▸ Exercise
Scan the material below for the string "docs", and copy every line where it shows up.

[Extracted information]

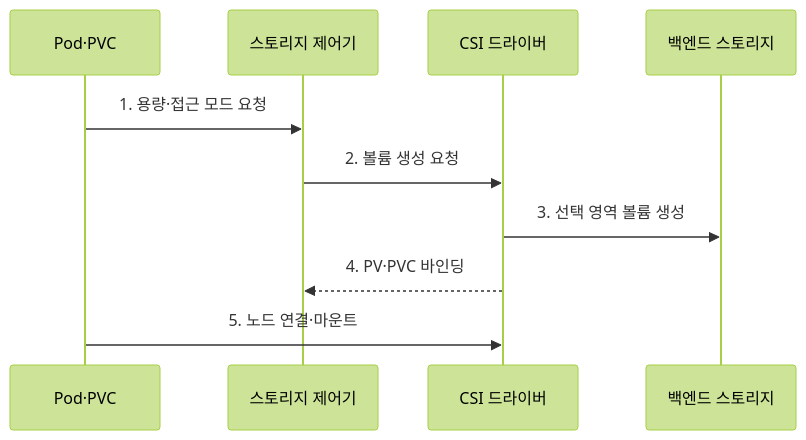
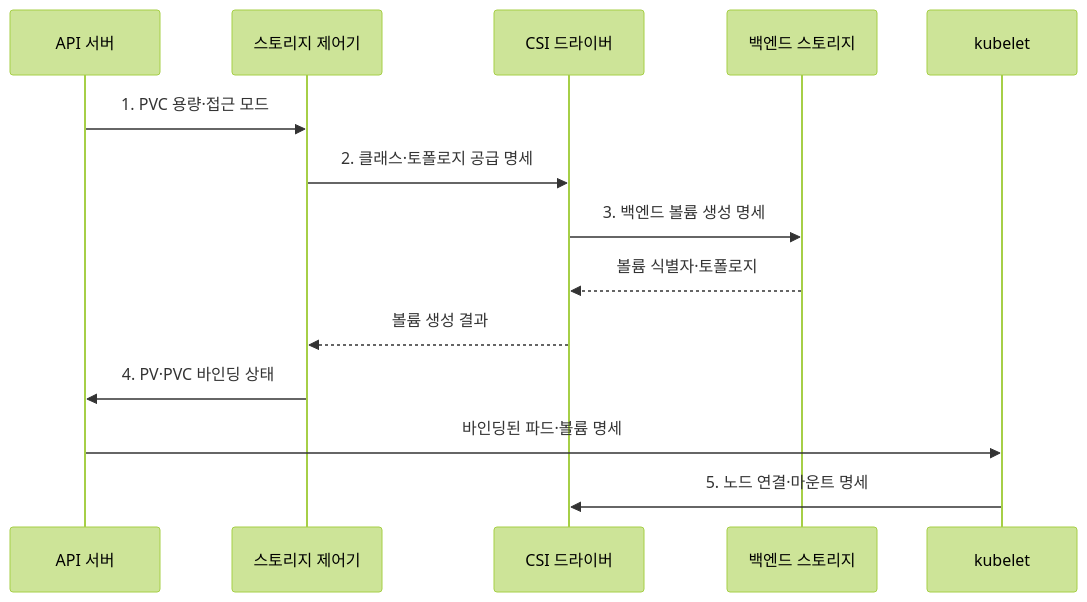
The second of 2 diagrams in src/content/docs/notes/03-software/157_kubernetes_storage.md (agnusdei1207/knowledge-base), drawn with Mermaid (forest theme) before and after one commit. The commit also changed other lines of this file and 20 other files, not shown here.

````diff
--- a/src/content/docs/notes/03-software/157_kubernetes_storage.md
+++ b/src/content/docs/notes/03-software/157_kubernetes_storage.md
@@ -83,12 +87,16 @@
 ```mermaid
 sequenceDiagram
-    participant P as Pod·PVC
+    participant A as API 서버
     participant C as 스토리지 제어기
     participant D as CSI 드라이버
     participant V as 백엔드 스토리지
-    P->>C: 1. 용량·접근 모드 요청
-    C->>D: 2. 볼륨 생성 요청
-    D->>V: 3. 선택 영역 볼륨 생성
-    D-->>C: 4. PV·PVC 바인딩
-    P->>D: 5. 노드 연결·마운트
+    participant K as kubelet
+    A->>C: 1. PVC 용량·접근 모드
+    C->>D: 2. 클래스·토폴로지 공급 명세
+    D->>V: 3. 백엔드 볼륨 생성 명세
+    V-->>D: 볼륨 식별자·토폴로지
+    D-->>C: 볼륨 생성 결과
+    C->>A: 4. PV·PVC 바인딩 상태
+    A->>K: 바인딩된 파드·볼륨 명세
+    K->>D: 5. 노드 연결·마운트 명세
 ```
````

[/Extracted information]
[Extracted information]

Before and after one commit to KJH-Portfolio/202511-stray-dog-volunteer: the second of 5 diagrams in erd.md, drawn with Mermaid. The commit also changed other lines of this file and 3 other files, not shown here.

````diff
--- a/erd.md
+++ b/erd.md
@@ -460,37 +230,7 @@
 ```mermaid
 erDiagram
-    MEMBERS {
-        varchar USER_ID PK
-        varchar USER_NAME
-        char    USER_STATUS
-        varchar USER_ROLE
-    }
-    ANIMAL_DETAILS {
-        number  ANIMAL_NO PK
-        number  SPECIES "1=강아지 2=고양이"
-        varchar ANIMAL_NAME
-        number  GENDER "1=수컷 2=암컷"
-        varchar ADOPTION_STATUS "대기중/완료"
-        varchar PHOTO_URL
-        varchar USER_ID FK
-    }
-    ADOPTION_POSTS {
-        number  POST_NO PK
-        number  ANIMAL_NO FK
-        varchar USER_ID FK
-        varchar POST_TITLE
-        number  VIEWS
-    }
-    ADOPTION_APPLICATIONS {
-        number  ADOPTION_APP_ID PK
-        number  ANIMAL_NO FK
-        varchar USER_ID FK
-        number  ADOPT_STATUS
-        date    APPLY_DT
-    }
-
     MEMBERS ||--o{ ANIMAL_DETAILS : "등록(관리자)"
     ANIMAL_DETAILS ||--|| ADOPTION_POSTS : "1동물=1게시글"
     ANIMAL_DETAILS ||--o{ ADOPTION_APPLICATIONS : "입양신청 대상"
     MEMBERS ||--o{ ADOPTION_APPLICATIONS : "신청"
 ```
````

[/Extracted information]

▸ Solution to the problem
The second of 2 diagrams in src/content/docs/notes/03-software/157_kubernetes_storage.md (agnusdei1207/knowledge-base), drawn with Mermaid (forest theme) before and after one commit. The commit also changed other lines of this file and 20 other files, not shown here.
--- a/src/content/docs/notes/03-software/157_kubernetes_storage.md
+++ b/src/content/docs/notes/03-software/157_kubernetes_storage.md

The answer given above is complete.